Help your student find their fit! There are a lot of options and information about sororities and fraternities. Our goal is for every student to find their fit within our community. Asking questions, doing the research, and talking to members, alumni, and advisors can help your student find their home away from home. Taking a look at conduct history, leadership opportunities, financial costs, scholarships, and service projects can help narrow down the decision.

Here are some questions that you can ask your student while they are going through recruitment/intake:

  • What are the values of the organization and how do they align with your personal values?
  • Who have you connected with in the chapter? How so?
  • What are the expectations once you join the organization?
  • What is your plan to manage your time?
  • Does the chapter perform hands-on community service? Where at? Is that something you’ll enjoy?
  • How does the chapter benefit its members academically?
  • Does the chapter offer scholarships?
  • Does the chapter have a parents’ club?

Once your student decides to join an organization, being an active participant in their journey is very important. This can look like joining the chapter’s parents club, being a chapter advisor, asking questions about their experience, or learning about warning signs when it comes to high-risk behavior of college students such as alcohol, drugs, sexual misconduct, hazing, and mental health. Overall, make sure you are active in your student’s college journey by talking about their experiences, asking questions, and getting involved where you feel comfortable.

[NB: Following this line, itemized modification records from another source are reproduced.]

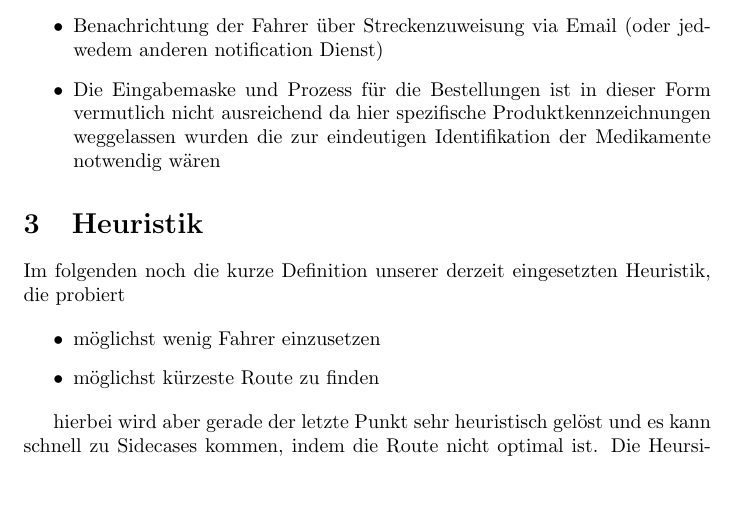
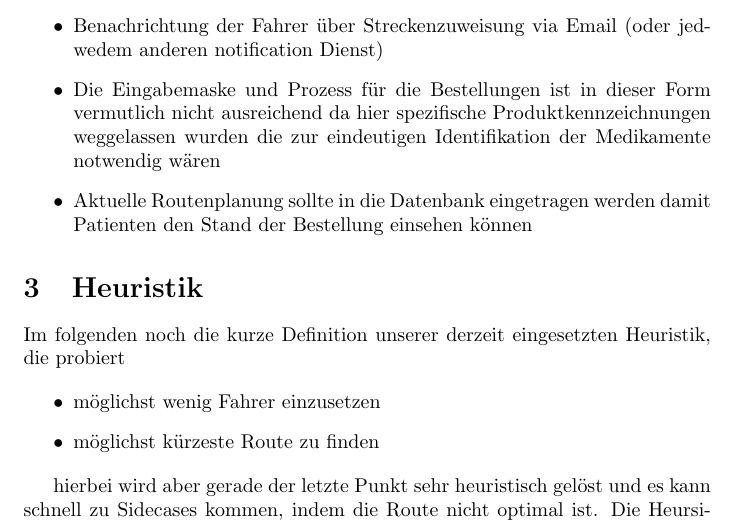
Before and after one commit to kallle/pharmabus, a LaTeX document (documentation/documentation.tex): part of page 3 of 4 before the commit and part of page 3 of 5 after it, cut so that both start at the same text, the shorter picture padded with empty space. Compiled offline with pdfLaTeX.

Commit message:
pre repo cleanup

```diff
--- a/pathsolver/heuristic.tex
+++ b/documentation/documentation.tex
@@ -60,6 +60,7 @@ Mannstunden nachgerüstet werden können ohne das Gesamtkonzept überdenken zu m
 \item Ein Fahrer kann möglicherweise nur begrenzt viel gekühlte, oder allgemeine Ladung transportieren
 \item Benachrichtung der Fahrer über Streckenzuweisung via Email (oder jedwedem anderen notification Dienst)
 \item Die Eingabemaske und Prozess für die Bestellungen ist in dieser Form vermutlich nicht ausreichend da hier spezifische Produktkennzeichnungen weggelassen wurden die zur eindeutigen Identifikation der Medikamente notwendig wären
+\item Aktuelle Routenplanung sollte in die Datenbank eingetragen werden damit Patienten den Stand der Bestellung einsehen können
 \end{itemize}
 
 \section{Heuristik}
```
Also changed, not shown: documentation/documentation.pdf (added), documentation/heuristic.pdf (renamed from pathsolver/heuristic.pdf).
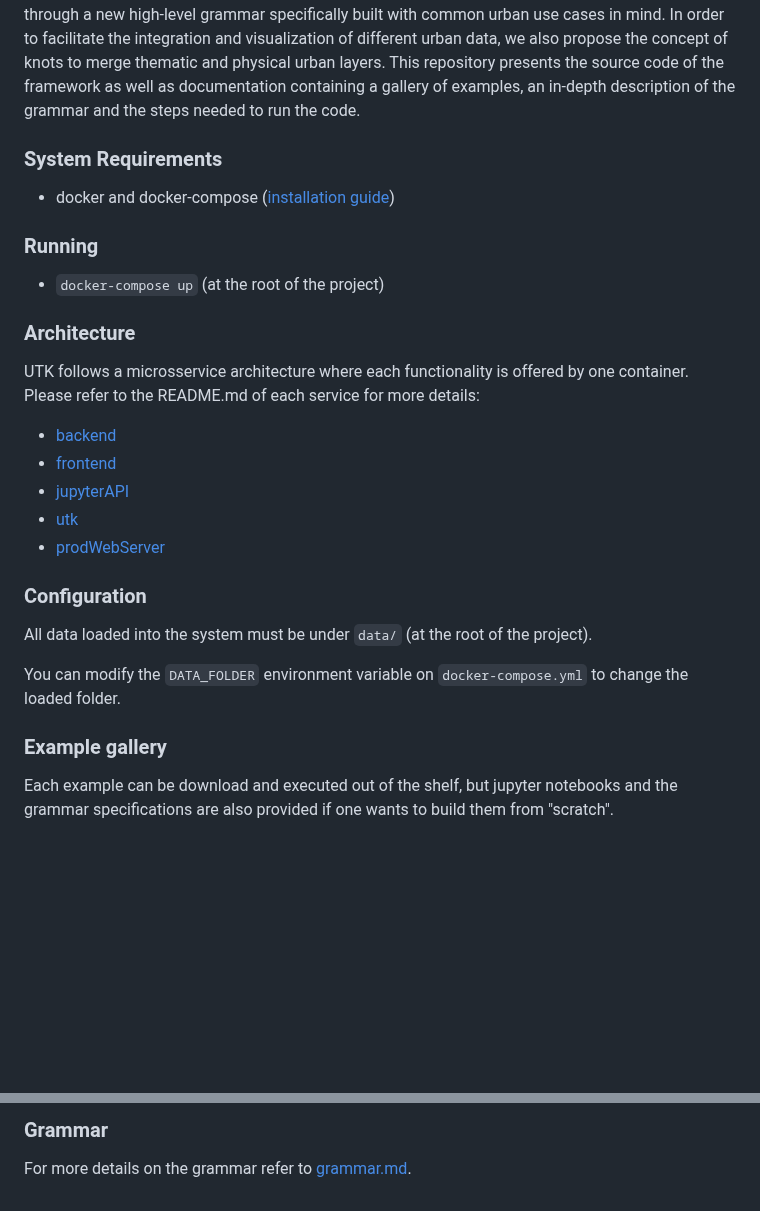
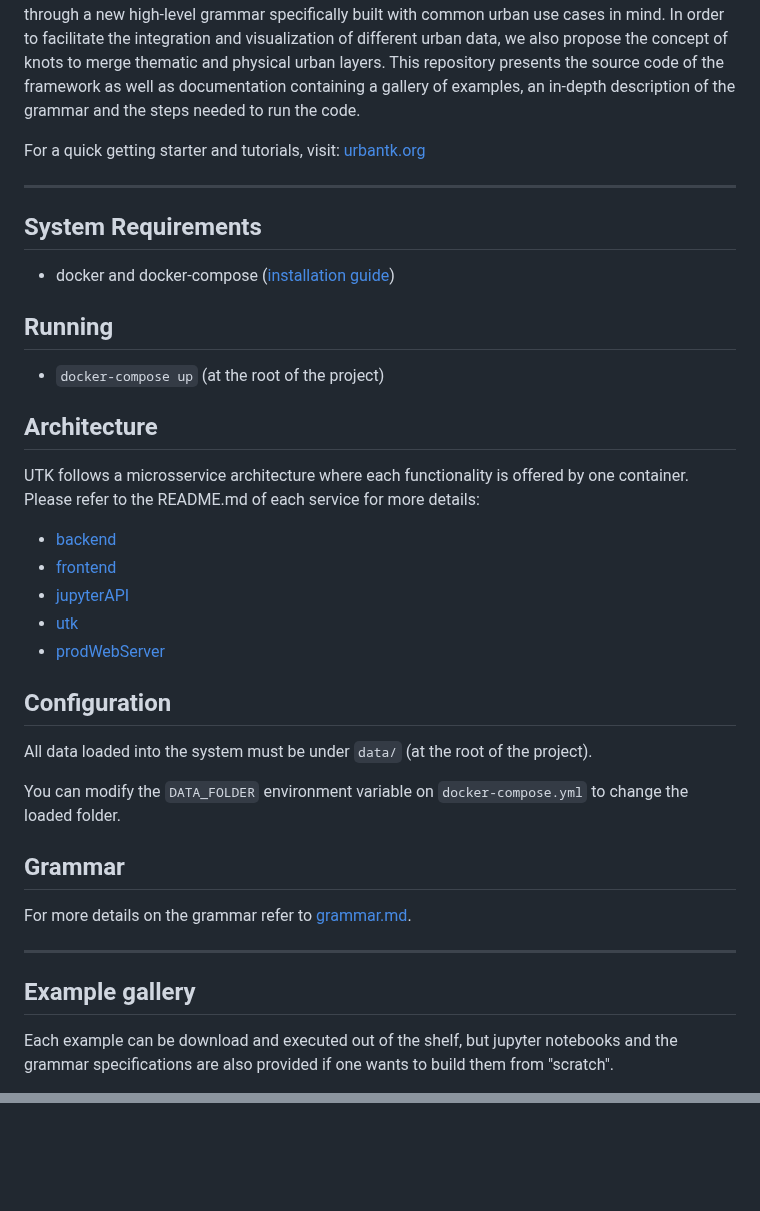
Before and after one commit to urban-toolkit/utk, a Markdown page: README.md, 2 parts joined by grey strips. GitHub-like rendering; blank space fills up the shorter version.

```diff
--- a/README.md
+++ b/README.md
@@ -8,15 +8,19 @@ through a new high-level grammar specifically built with common urban use cases
 visualization of different urban data, we also propose the concept of knots to merge thematic and physical urban layers. This repository presents the source
 code of the framework as well as documentation containing a gallery of examples, an in-depth description of the grammar and the steps needed to run the code.
 
-### System Requirements
+For a quick getting starter and tutorials, visit: [urbantk.org](http://urbantk.org)
+
+---
+
+## System Requirements
 
 - docker and docker-compose ([installation guide](https://www.docker.com/get-started/))
 
-### Running
+## Running
 
 - `docker-compose up` (at the root of the project)
 
-### Architecture
+## Architecture
 
 UTK follows a microsservice architecture where each functionality is offered by one container. Please refer to the README.md of each service for more details:
 
@@ -26,13 +30,19 @@ UTK follows a microsservice architecture where each functionality is offered by
 - [utk](https://github.com/urban-toolkit/urbantk/blob/master/services/utk/README.md)
 - [prodWebServer](https://github.com/urban-toolkit/urbantk/blob/master/services/prodWebServer/README.md)
 
-### Configuration
+## Configuration
 
 All data loaded into the system must be under `data/` (at the root of the project).
 
 You can modify the `DATA_FOLDER` environment variable on `docker-compose.yml` to change the loaded folder.
 
-### Example gallery
+## Grammar
+
+For more details on the grammar refer to [grammar.md](https://github.com/urban-toolkit/urbantk/blob/15-dockerize-the-application/grammar.md).
+
+---
+
+## Example gallery
 
 Each example can be download and executed out of the shelf, but jupyter notebooks and the grammar specifications are also provided if one wants to build them from "scratch".
 
@@ -83,7 +91,3 @@ The jupyter notebooks must be placed inside `jupyterAPI`. Please refer to [jupyt
 <!-- <p align="center">
     <img src="./images/example_whatif_downtown_chicago.png"  width="500">
 </p> -->
-
-### Grammar
-
-For more details on the grammar refer to [grammar.md](https://github.com/urban-toolkit/urbantk/blob/15-dockerize-the-application/grammar.md).
```
Also changed, not shown: other parts of README.md (+9 -11 lines).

Involvement looks different for every parent or guardian, but joining the Tennessee Family Association, Family Advisory Council, a Chapter’s Parents Club, or attending UTK’s family weekend or a chapter’s family weekend are all great places to start or just learn more. Find out more information by clicking the Family Engagement icon on the right. Individual chapters and organizations will provide details on engagement opportunities.